- Doctor, patient infected -
A doctor in Wakayama prefecture and a patient treated in the hospital where the doctor worked have also been diagnosed.
Officials in the region said they were still not sure if the doctor had infected the patient.
"It is difficult to trace the route of the infection", governor Yoshinobu Nisaka told reporters.
He said officials were asking people in the area "to report suspicious cases of pneumonia so that we can immediately conduct tests".
The hospital has been closed to visitors and medical staff are now being tested for the virus, Nisaka added.
Despite the new infections, government officials sought to play down concerns about the spread of the virus in Japan.
"There is not enough epidemiological evidence to suggest that the epidemic is spreading inside Japan," government spokesman Yoshihide Suga told reporters.
"We will keep collecting epidemiological information including on the routes of infection."
The Diamond Princess has been quarantined off Japan since early February after it emerged a former passenger who got off the boat in Hong Kong had tested positive for the virus.

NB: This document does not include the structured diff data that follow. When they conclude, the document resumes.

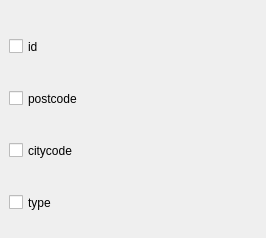
Qt form french_address_result_setting.ui (Gui0delp/french_address) before a commit.
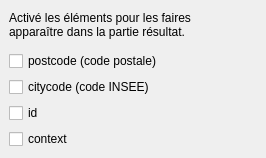
The same form after that commit.

Commit message: :lipstick: Update UI and add description

Patch:
```diff
--- a/french_address_result_setting.ui
+++ b/french_address_result_setting.ui
@@ -7,7 +7,7 @@
     <x>0</x>
     <y>0</y>
     <width>266</width>
-    <height>238</height>
+    <height>158</height>
    </rect>
   </property>
   <property name="sizePolicy">
@@ -19,13 +19,13 @@
   <property name="minimumSize">
    <size>
     <width>266</width>
-    <height>238</height>
+    <height>158</height>
    </size>
   </property>
   <property name="maximumSize">
    <size>
     <width>266</width>
-    <height>238</height>
+    <height>158</height>
    </size>
   </property>
   <property name="windowTitle">
@@ -35,35 +35,35 @@
    <property name="geometry">
     <rect>
      <x>9</x>
-     <y>90</y>
-     <width>101</width>
-     <height>17</height>
+     <y>51</y>
+     <width>151</width>
+     <height>20</height>
     </rect>
    </property>
    <property name="text">
-    <string>postcode</string>
+    <string>postcode (code postale)</string>
    </property>
   </widget>
   <widget class="QCheckBox" name="cbox_citycode">
    <property name="geometry">
     <rect>
      <x>9</x>
-     <y>142</y>
-     <width>121</width>
-     <height>17</height>
+     <y>77</y>
+     <width>141</width>
+     <height>20</height>
     </rect>
    </property>
    <property name="text">
-    <string>citycode</string>
+    <string>citycode (code INSEE)</string>
    </property>
   </widget>
   <widget class="QCheckBox" name="cbox_id">
    <property name="geometry">
     <rect>
      <x>9</x>
-     <y>38</y>
-     <width>70</width>
-     <height>17</height>
+     <y>103</y>
+     <width>33</width>
+     <height>20</height>
     </rect>
    </property>
    <property name="text">
@@ -74,13 +74,29 @@
    <property name="geometry">
     <rect>
      <x>9</x>
-     <y>194</y>
-     <width>70</width>
-     <height>17</height>
+     <y>129</y>
+     <width>63</width>
+     <height>20</height>
     </rect>
    </property>
    <property name="text">
-    <string>type</string>
+    <string>context</string>
+   </property>
+  </widget>
+  <widget class="QLabel" name="label">
+   <property name="geometry">
+    <rect>
+     <x>9</x>
+     <y>9</y>
+     <width>233</width>
+     <height>32</height>
+    </rect>
+   </property>
+   <property name="text">
+    <string>Activé les éléments pour les faires apparaître dans la partie résultat.</string>
+   </property>
+   <property name="wordWrap">
+    <bool>true</bool>
    </property>
   </widget>
  </widget>
```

The quarantine is due to end on February 19 and those on the ship have been mostly confined to their cabins and asked to wear masks and keep their distance from other passengers during brief outings on open deck.
Crew on board have expressed concern that their conditions -- including shared cabins, bathrooms and workspaces -- put them at greater risk of contracting the virus.
On Friday afternoon, the crew distributed iPhones to passengers on board, with the captain saying the handsets had been sent by the Japanese government and were loaded with an application that would help them get medical support.
Japan has evacuated hundreds of its citizens from Hubei Province, and officials said a fifth flight would be sent on Sunday to bring people home.
The government raised the travel warning for Hubei to level three from two on the country's four-point system, advising people not to travel for any reason.